Posted on August 15, 2012 by Robert Kyriakides
If you measure climate change measures that each country adopts by money spent and targets you get a fair idea of the importance that each nation places upon climate change. Of course measuring targets is foolish; targets are fairly meaningless, can be easily fiddled and often miss the point. For example the United Kingdom measures renewable energy by including in the measure energy produced by means that create vast amounts of greenhouse gas – burning of wood biomass, for example. Now the renewable energy target is just that – in the UK it is not an indication of anti-rapid climate change measures but simply a measure of renewable energy, be it good for the environment or bad for it.
Money spent may be a better measure, in comparative terms, notwithstanding that much spent is wasted by governments. In the UKI there have been many Photovoltaic systems installed in the past two years and that is a good thing, but by making the feed in tariff overly generous the government has got very poor value for money and has unfortunately spent more than it should have spent on this form of renewable energy. Similarly wind turbines have been over – subsidised. I expect that these subsidies are relatively small excesses compared with those enjoyed by the nuclear power industry but nevertheless more could have been done with the same amount of money.
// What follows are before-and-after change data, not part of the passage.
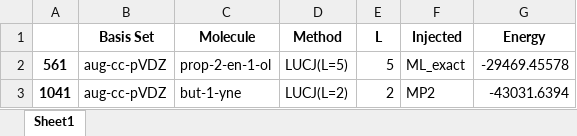
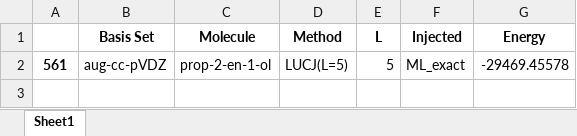
Before and after one commit to MSRG/LUCJSQDInitializationAnalysis, an Excel workbook: machine_learning/injection/DDLUCJ-experiment-pipeline/repostprocess.xlsx, sheet Sheet1, drawn as a sheet; values as stored, in another font and other column widths than the file's, no borders; the diff names each change by its address in the sheet, - before the commit and + after, or states it on an @@ line.

Commit message:
update repostprocess.xlsx

```diff
--- a/machine_learning/injection/DDLUCJ-experiment-pipeline/repostprocess.xlsx (sheet Sheet1)
+++ b/machine_learning/injection/DDLUCJ-experiment-pipeline/repostprocess.xlsx (sheet Sheet1)
-row 3: 1041 | aug-cc-pVDZ | but-1-yne | LUCJ(L=2) | 2 | MP2 | -43031.6394
```
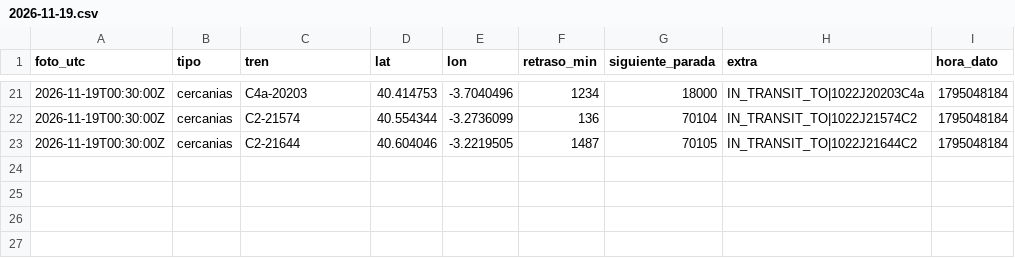
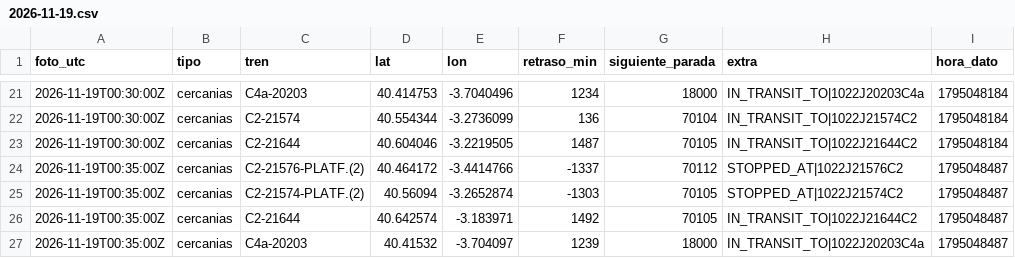
Before and after one commit to carlosgalan01/puntualmente, a CSV file: datos/2026-11-19.csv, drawn as a sheet; only a part is shown, gaps mark what is left out.

Commit message:
datos 2026-11-19T00:35

```diff
--- a/datos/2026-11-19.csv
+++ b/datos/2026-11-19.csv
@@ -23 +23,5 @@ foto_utc,tipo,tren,lat,lon,retraso_min,siguiente_parada,extra,hora_dato
 2026-11-19T00:30:00Z,cercanias,C2-21644,40.604046,-3.2219505,1487,70105,IN_TRANSIT_TO|1022J21644C2,1795048184
+2026-11-19T00:35:00Z,cercanias,C2-21576-PLATF.(2),40.464172,-3.4414766,-1337,70112,STOPPED_AT|1022J21576C2,1795048487
+2026-11-19T00:35:00Z,cercanias,C2-21574-PLATF.(2),40.56094,-3.2652874,-1303,70105,STOPPED_AT|1022J21574C2,1795048487
+2026-11-19T00:35:00Z,cercanias,C2-21644,40.642574,-3.183971,1492,70105,IN_TRANSIT_TO|1022J21644C2,1795048487
+2026-11-19T00:35:00Z,cercanias,C4a-20203,40.41532,-3.704097,1239,18000,IN_TRANSIT_TO|1022J20203C4a,1795048487
```
Also changed, not shown: 1 other file.
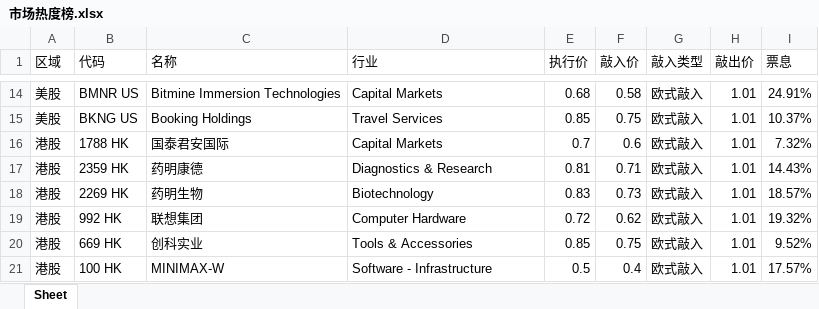
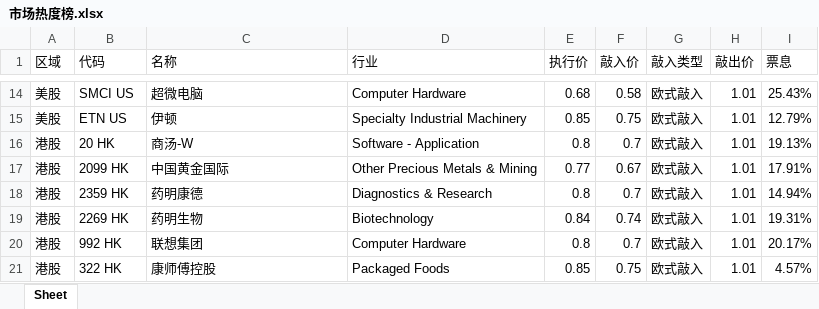
Before and after one commit to structuredproducts-blip/structuredproducts-blip.github.io, an Excel workbook: 市场热度榜.xlsx, sheet Sheet, drawn as a sheet; only a part is shown, gaps mark what is left out; values as stored, in another font and other column widths than the file's, no borders; removed rows and columns are numbered as before the commit, all else as after; the diff covers the shown part only; the diff names each change by its address in the sheet, - before the commit and + after, or states it on an @@ line.

```diff
--- a/市场热度榜.xlsx (sheet Sheet)
+++ b/市场热度榜.xlsx (sheet Sheet)
-B14 (代码): BMNR US
+B14 (代码): SMCI US
-C14 (名称): Bitmine Immersion Technologies
+C14 (名称): 超微电脑
-D14 (行业): Capital Markets
+D14 (行业): Computer Hardware
-I14 (票息): 24.91%
+I14 (票息): 25.43%
-B15 (代码): BKNG US
+B15 (代码): ETN US
-C15 (名称): Booking Holdings
+C15 (名称): 伊顿
-D15 (行业): Travel Services
+D15 (行业): Specialty Industrial Machinery
-I15 (票息): 10.37%
+I15 (票息): 12.79%
-row 16: 港股 | 1788 HK | 国泰君安国际 | Capital Markets | 0.7 | 0.6 | 欧式敲入 | 1.01 | 7.32%
+row 16: 港股 | 20 HK | 商汤-W | Software - Application | 0.8 | 0.7 | 欧式敲入 | 1.01 | 19.13%
+row 17: 港股 | 2099 HK | 中国黄金国际 | Other Precious Metals & Mining | 0.77 | 0.67 | 欧式敲入 | 1.01 | 17.91%
-E18 (执行价): 0.81
+E18 (执行价): 0.8
-F18 (敲入价): 0.71
+F18 (敲入价): 0.7
-I18 (票息): 14.43%
+I18 (票息): 14.94%
-E19 (执行价): 0.83
+E19 (执行价): 0.84
-F19 (敲入价): 0.73
+F19 (敲入价): 0.74
-I19 (票息): 18.57%
+I19 (票息): 19.31%
-E20 (执行价): 0.72
+E20 (执行价): 0.8
-F20 (敲入价): 0.62
+F20 (敲入价): 0.7
-I20 (票息): 19.32%
+I20 (票息): 20.17%
-B21 (代码): 669 HK
+B21 (代码): 322 HK
-C21 (名称): 创科实业
+C21 (名称): 康师傅控股
-D21 (行业): Tools & Accessories
+D21 (行业): Packaged Foods
-I21 (票息): 9.52%
+I21 (票息): 4.57%
-row 21: 港股 | 100 HK | MINIMAX-W | Software - Infrastructure | 0.5 | 0.4 | 欧式敲入 | 1.01 | 17.57%
```
Also changed, not shown: 8 added rows, 8 removed rows and 13 edited cells elsewhere in this sheet, 低波精选组.xlsx, 高波精选组.xlsx, 2 other files.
The world expenditure on renewables, country by country show the USA in the lead followed by China. These are both ruthless capitalistic economies and if they deem it important to make this expenditure then perhaps, notwithstanding all the “buts” and “howevers” with which I started this essay, it might be important for all nations to realise that any attempt to reduce anthropogenic climate change has got to cost something. Last year it cost the United States $48 billion.
China comes second in the spending list for 2011, and if you count the European Union as a single nation then it comes very close to the USA and China.
Most spending is on photovolatics and wind turbines, both of which produce electricity intermittently, so the spending is not always well directed. Counting the number of wind turbines that a nation has is becoming a bit like an international equivalent of the biggest penis contest – interesting but not necessarily a sign of effectiveness when it comes to combating global warming.
Throughout all nations we need to see more spending on renewable heat; after all heat can be stored in an environmentally safe and cost effective way, unlike electricity, but renewable heat lags far behind renewable electricity notwithstanding that in most nations throughout the world people spend more in terms of carbon dioxide production, particulate production and kWh used on space and water heating than they do on power.
I suppose that we should be grateful for small mercies and that something is being spent on renewables. However, it is time that the politicians grew up and stopped boasting and concentrated on small effective climate change and air quality measures, rather than trying to figure out how many wind turbines can dance on a shoreline.